#2 Next, the tempered glass is sent through a machine which “super cleans" and dries it.
#3 The stained glass is next laid out on one sheet of the tempered glass. It is centered and there is a gap on each side and top and bottom of 5/16" (the size you subtracted from your finished size when building your panel).
#4 Now, a sticky backed, foam tape with a metal skin is applied to the stained glass panel and the tempered glass below. It sticks to both pieces and holds them firmly.
#5 The metal tape is scored on each corner so it can be folded around the corner with a sharp clean edge. The tape can vary in width, this tape is 1/2", (we recommend 1/4" since the air gap will be less noticeable and the final width of the piece will be 1/2" total.
#6 Laying the second sheet on the foam tape requires help because they only get one chance to do it perfectly. Once the top sheet touches the tape, it's stuck. For this reason, you should always allow for an extra 1/8" in the finished opening of your door, in case the two sheets are slightly misaligned.
#7 Finally, the completed “sandwich" of glass is clamped in a table and hot butyl rubber is forced between the two sheets of tempered glass and filling the gap between the two. This covers the foam tape completely.
#8 Here, the completed window is ready for the customer to pick it up and to install it in their door.
Finally, the completed panel is installed in the door and it looks great!
To correctly size a window, we recommend the following:
The decorative panel should be sized 1" smaller than the actual opening in the door. This allows there to be enough space for foam tape in the bottom of the opening to support the window and for silicone in the sides and top to hold the panel securely. The tempered glass (ordered in advance from the glass company) should be 1/8" smaller than the actual opening on each side or 1/4" smaller in total.
The window trim must be 1/2" or greater on each side. This will allow any slight gaps between the foam tape used when applying tempered glass to the decorative panel to be covered by the trim.

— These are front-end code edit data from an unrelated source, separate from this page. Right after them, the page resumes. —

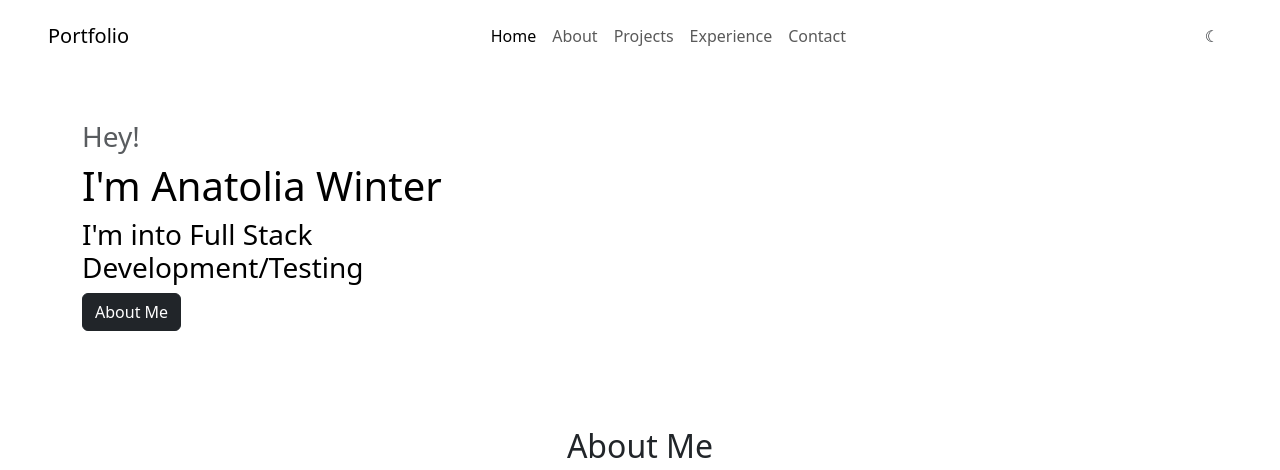
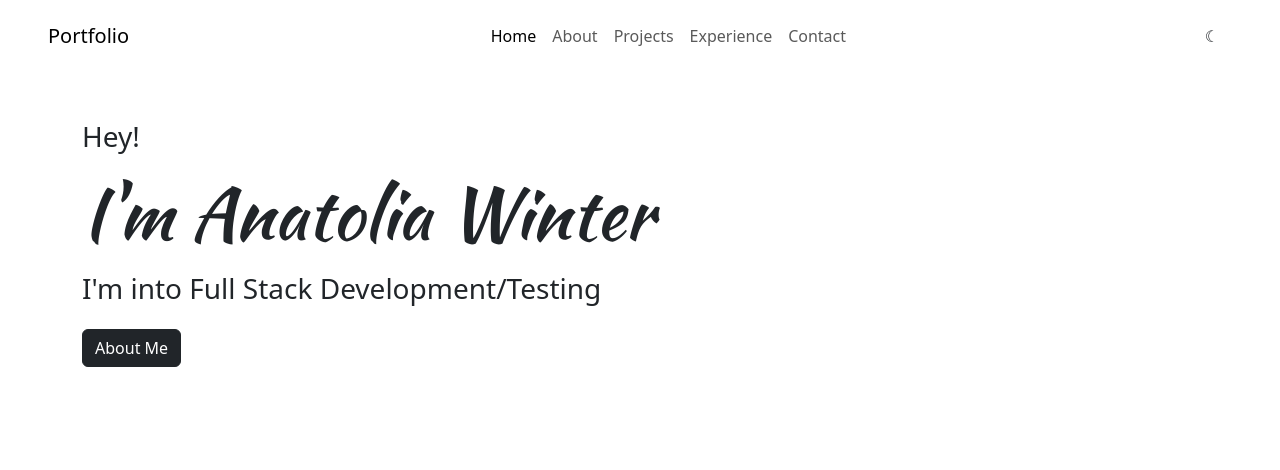
Before and after one commit to anawinter53/portfolio-site, a React (Vite) app: page / in a window 1280 px wide. Shown: the top 470 px of the page. Built offline with nearby package versions, Linux system fonts and the light colour scheme.

Commit message:
minor experimenting with styles & fonts

```diff
--- a/index.html
+++ b/index.html
@@ -6,6 +6,9 @@
     <meta name="viewport" content="width=device-width, initial-scale=1.0">
     <title>My Portfolio</title>
     <link href="https://cdn.jsdelivr.net/npm/bootstrap@5.3.0-alpha3/dist/css/bootstrap.min.css" rel="stylesheet" integrity="sha384-KK94CHFLLe+nY2dmCWGMq91rCGa5gtU4mk92HdvYe+M/SXH301p5ILy+dN9+nJOZ" crossorigin="anonymous">
+    <link rel="preconnect" href="https://fonts.googleapis.com">
+    <link rel="preconnect" href="https://fonts.gstatic.com" crossorigin>
+    <link href="https://fonts.googleapis.com/css2?family=Kaushan+Script&family=Poppins:wght@100;200;300&display=swap" rel="stylesheet">
     <script defer src="https://cdn.jsdelivr.net/npm/bootstrap@5.3.0-alpha3/dist/js/bootstrap.bundle.min.js" integrity="sha384-ENjdO4Dr2bkBIFxQpeoTz1HIcje39Wm4jDKdf19U8gI4ddQ3GYNS7NTKfAdVQSZe" crossorigin="anonymous"></script>
   </head>
   <body>
--- /dev/null
+++ b/src/components/About/about.css
@@ -0,0 +1,3 @@
+#about {
+    background-color: aquamarine;
+}
--- a/src/components/Intro/index.jsx
+++ b/src/components/Intro/index.jsx
@@ -1,12 +1,13 @@
 import React from 'react'
+import './intro.css'
 
 export default function Intro() {
   return (
     <div className="container" id="intro">
-      <div className="col col-5 pt-5 pb-5">
-        <h3 className="text-muted">Hey!</h3>
-        <h1 className="text-body-emphasis">I'm Anatolia Winter</h1>
-        <h3 className="text-body-emphasis">I'm into Full Stack Development/Testing</h3>
+      <div className="col pt-5 pb-5">
+        <h3 className="fw-light pb-2">Hey!</h3>
+        <h1 className="display-2 pb-2">I'm Anatolia Winter</h1>
+        <h3 className="fw-light pb-2">I'm into Full Stack Development/Testing</h3>
         <button className="btn btn-dark">About Me</button>
       </div>
     </div>
--- /dev/null
+++ b/src/components/Intro/intro.css
@@ -0,0 +1,11 @@
+#intro {
+    line-height: 50px;
+}
+
+.line-spacing {
+    line-height: 0em;
+}
+
+.display-2 {
+    font-family: 'Kaushan Script', cursive;
+}
--- a/src/components/TechStack/index.jsx
+++ b/src/components/TechStack/index.jsx
@@ -12,7 +12,7 @@ export default function TechStack() {
       <div className="pt-5 pb-5">
         <h2 className="text-md-center">Tech Stack</h2>
         <div className="row justify-content-center">
-          <div className="btn-group btn-group-lg w-50 pb-5" role="group">
+          <div className=" w-50 pb-5" role="group">
             <button type="button" className="btn btn-secondary" onClick={() => setStack('frontend')}>Frontend</button>
             <button type="button" className="btn btn-secondary" onClick={() => setStack('backend')}>Backend</button>
             <button type="button" className="btn btn-secondary" onClick={() => setStack('others')}>Others</button>
--- /dev/null
+++ b/src/components/TechStack/techstack.css
@@ -0,0 +1,3 @@
+.button {
+    width: 50px;
+}
```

David Gomm started building stained glass windows professionally back in 1983 and has become an expert at many aspects of stained glass building, design and repair. He writes a monthly newsletter at his better stained glass website.